However, any procedure that involves an incision or removal of breast tissue in that area of the breast can impact the areola and potentially be problematic for breastfeeding. Talk to your doctor if you have had breast or chest surgery and have any concerns about how this may impact nursing.

A Word From Verywell

Areolas aren't something many of us spend much time thinking about until pregnancy or breastfeeding causes them to change—or if problems occur. Be sure to talk to your doctor about any areola questions or problems you may experience. Luckily, while some of these concerns can be painful, many simple and effective remedies are available to ease most issues.

6 Sources
Verywell Family uses only high-quality sources, including peer-reviewed studies, to support the facts within our articles. Read our editorial process to learn more about how we fact-check and keep our content accurate, reliable, and trustworthy.
  1. U.S. National Library of Medicine. How milk gets from breast to baby.

  2. Thanaboonyawat I, Chanprapaph P, Lattalapkul J, Rongluen S. Pilot study of normal development of nipples during pregnancy. J Hum Lact. 2013;29(4):480-3. doi:10.1177/0890334413493350

  3. U.S. National Library of Medicine. Management of breast conditions and other breastfeeding difficulties.

  4. University of Michigan Health. Breast engorgement.

  5. La Leche League. Engorged breasts—avoiding and treating.

  6. Centers for Disease Control and Prevention. Breast surgery.

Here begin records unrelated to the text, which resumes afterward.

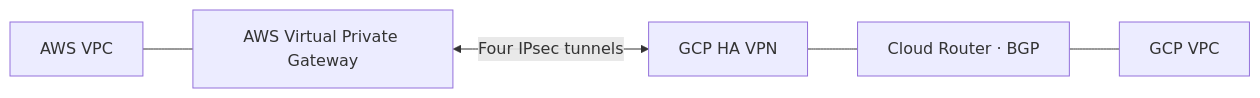
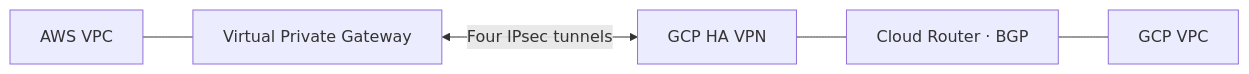
The diagram in README.md (derrickSh43/AWS-GCP-ha-vpn-single-apply), drawn with Mermaid before and after one commit. The commit also changed other lines of this file and 28 other files, not shown here.

````diff
--- a/README.md
+++ b/README.md
@@ -14,7 +5,7 @@
 ```mermaid
 flowchart LR
-    AWS[AWS VPC] --- VGW[AWS Virtual Private Gateway]
+    AWS[AWS VPC] --- VGW[Virtual Private Gateway]
     VGW <-->|Four IPsec tunnels| HA[GCP HA VPN]
     HA --- CR[Cloud Router · BGP]
     CR --- GCP[GCP VPC]
 ```
````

Additional Reading
  • Lawrence R, Lawrence R. Breastfeeding - A Guide For The Medical Profession. 8th ed. Grand Rapids: Elsevier.

  • Meek J. The American Academy Of Pediatrics New Mother's Guide To Breastfeeding. 3rd ed. New York: Bantam Books.

  • Newman J. The Ultimate Breastfeeding Book Of Answers: The Most Comprehensive Problem-Solving Guide To Breastfeeding From The Foremost Expert In North America. New York: Three Rivers Press.

  • Riordan J, Wambach K. Breastfeeding And Human Lactation. 4th ed. Sudbury: Jones and Bartlett Publishers.

By Donna Murray, RN, BSN
Donna Murray, RN, BSN has a Bachelor of Science in Nursing from Rutgers University and is a current member of Sigma Theta Tau, the Honor Society of Nursing.